Copy out the lines below that hold the word "exception".

^^^^^^^^^^^^^^^^

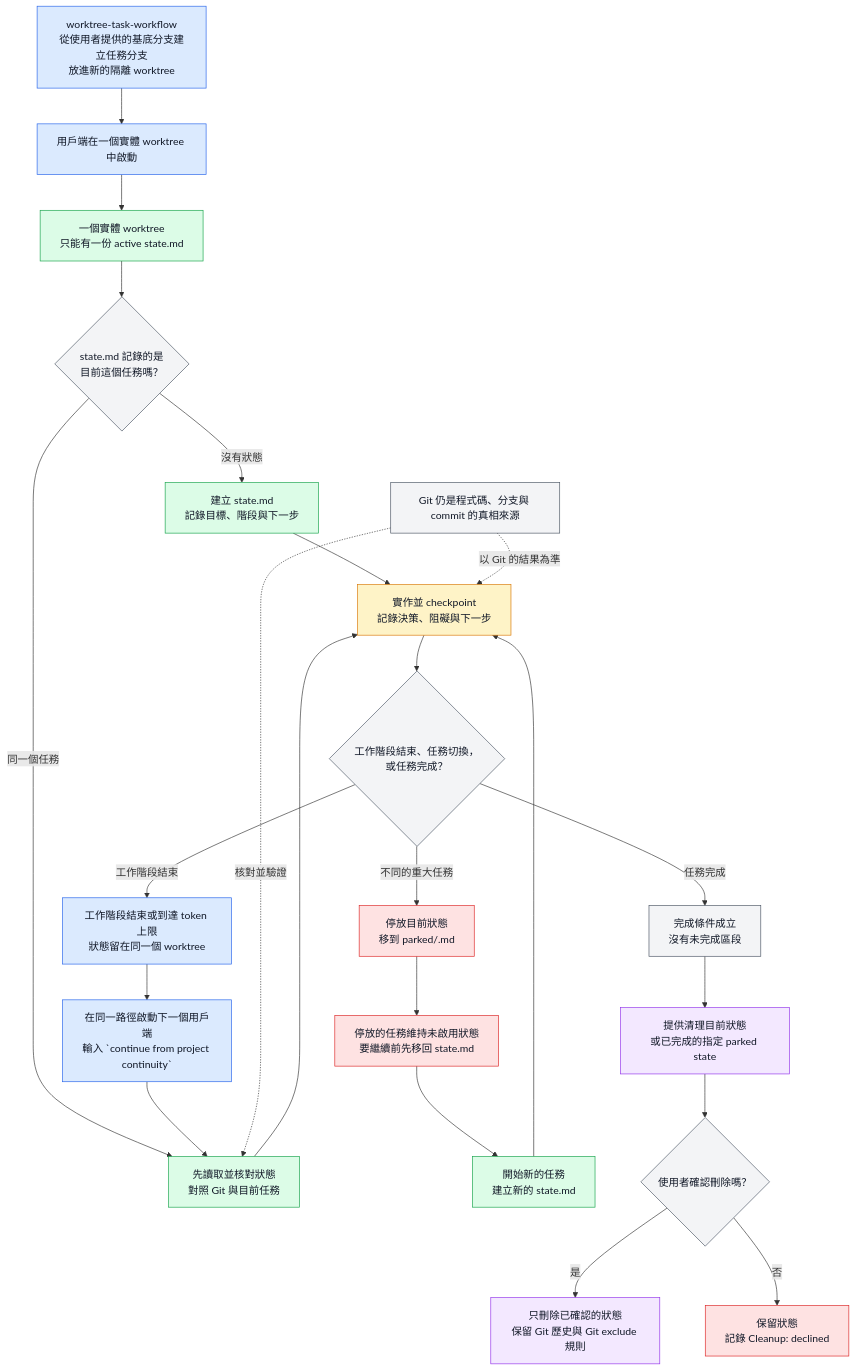
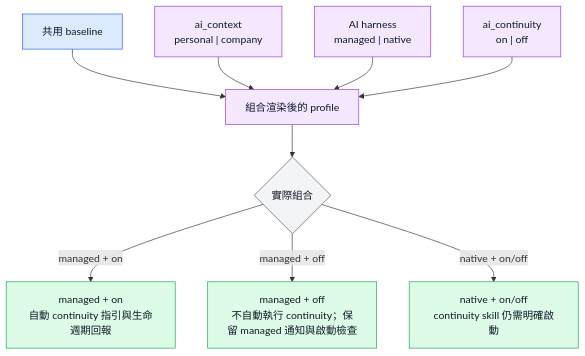
One commit to sherrilla71940/dotfiles changed the second of 4 diagrams in README.zh-TW.md. Above: the diagram before and after it, drawn with Mermaid. The commit also changed other lines of this file and 1 other file, not shown here.

Commit message:
docs(readme): refine architecture diagram labels

````diff
--- a/README.zh-TW.md
+++ b/README.zh-TW.md
@@ -263,42 +103,32 @@
 ```mermaid
-%%{init: {"flowchart": {"useMaxWidth": false, "nodeSpacing": 70, "rankSpacing": 55}}}%%
-flowchart TD
-    workflow["worktree-task-workflow<br/>從使用者提供的基底分支建立任務分支<br/>放進新的隔離 worktree"]:::input
-    start["用戶端在一個實體 worktree 中啟動"]:::input
-    scope["一個實體 worktree<br/>只能有一份 active state.md"]:::output
-    check{"state.md 記錄的是<br/>目前這個任務嗎？"}:::control
-    create["建立 state.md<br/>記錄目標、階段與下一步"]:::output
-    resume["先讀取並核對狀態<br/>對照 Git 與目前任務"]:::output
-    work["實作並 checkpoint<br/>記錄決策、阻礙與下一步"]:::work
-    event{"工作階段結束、任務切換，<br/>或任務完成？"}:::control
-    handoff["工作階段結束或到達 token 上限<br/>狀態留在同一個 worktree"]:::input
-    nextClient["在同一路徑啟動下一個用戶端<br/>輸入 `continue from project continuity`"]:::input
-    park["停放目前狀態<br/>移到 parked/<slug>.md"]:::exception
-    parkedRule["停放的任務維持未啟用狀態<br/>要繼續前先移回 state.md"]:::exception
-    newState["開始新的任務<br/>建立新的 state.md"]:::output
-    complete["完成條件成立<br/>沒有未完成區段"]:::control
-    offer["提供清理目前狀態<br/>或已完成的指定 parked state"]:::orchestration
-    confirm{"使用者確認刪除嗎？"}:::control
-    delete["只刪除已確認的狀態<br/>保留 Git 歷史與 Git exclude 規則"]:::orchestration
-    retain["保留狀態<br/>記錄 Cleanup: declined"]:::exception
-    git["Git 仍是程式碼、分支與 commit 的真相來源"]:::control
+flowchart TB
+    baseline["共用 baseline"]:::base
+    context["ai_context<br/>personal | company"]:::choice
+    harness["AI harness<br/>managed | native"]:::choice
+    continuity["ai_continuity<br/>on | off"]:::choice
+    compose["組合渲染後的 profile"]:::process
+    effective{"實際組合"}:::check
+    managedOn["managed + on<br/>自動 continuity 指引與生命週期回報"]:::result
+    managedOff["managed + off<br/>不自動執行 continuity；保留 managed 通知與啟動檢查"]:::result
+    native["native + on/off<br/>continuity skill 仍需明確啟動"]:::result
 
-    workflow --> start --> scope --> check
-    check -->|"沒有狀態"| create --> work
-    check -->|"同一個任務"| resume --> work
-    work --> event
-    event -->|"工作階段結束"| handoff --> nextClient --> resume
-    event -->|"不同的重大任務"| park --> parkedRule --> newState --> work
-    event -->|"任務完成"| complete --> offer --> confirm
-    confirm -->|"是"| delete
-    confirm -->|"否"| retain
-    git -.->|"核對並驗證"| resume
-    git -.->|"以 Git 的結果為準"| work
+    baseline --> compose
+    context --> compose
+    harness --> compose
+    continuity --> compose
+    compose --> effective
+    effective -->|"managed + on"| managedOn
+    effective -->|"managed + off"| managedOff
+    effective -->|"native + on/off"| native
 
-    classDef input fill:#dbeafe,stroke:#2563eb,color:#111827
-    classDef orchestration fill:#f3e8ff,stroke:#9333ea,color:#111827
-    classDef output fill:#dcfce7,stroke:#16a34a,color:#111827
-    classDef work fill:#fef3c7,stroke:#d97706,color:#111827
-    classDef control fill:#f3f4f6,stroke:#4b5563,color:#111827
-    classDef exception fill:#fee2e2,stroke:#dc2626,color:#111827
+    classDef base fill:#dbeafe,stroke:#2563eb,color:#111827
+    classDef choice fill:#f3e8ff,stroke:#9333ea,color:#111827
+    classDef process fill:#f3e8ff,stroke:#9333ea,color:#111827
+    classDef check fill:#f3f4f6,stroke:#4b5563,color:#111827
+    classDef result fill:#dcfce7,stroke:#16a34a,color:#111827
+    class baseline base
+    class context,harness,continuity choice
+    class compose process
+    class effective check
+    class managedOn,managedOff,native result
 ```
````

^^^^^^^^^^^^^^^^

[Finished task]
-    park["停放目前狀態<br/>移到 parked/<slug>.md"]:::exception
-    parkedRule["停放的任務維持未啟用狀態<br/>要繼續前先移回 state.md"]:::exception
-    retain["保留狀態<br/>記錄 Cleanup: declined"]:::exception
-    classDef exception fill:#fee2e2,stroke:#dc2626,color:#111827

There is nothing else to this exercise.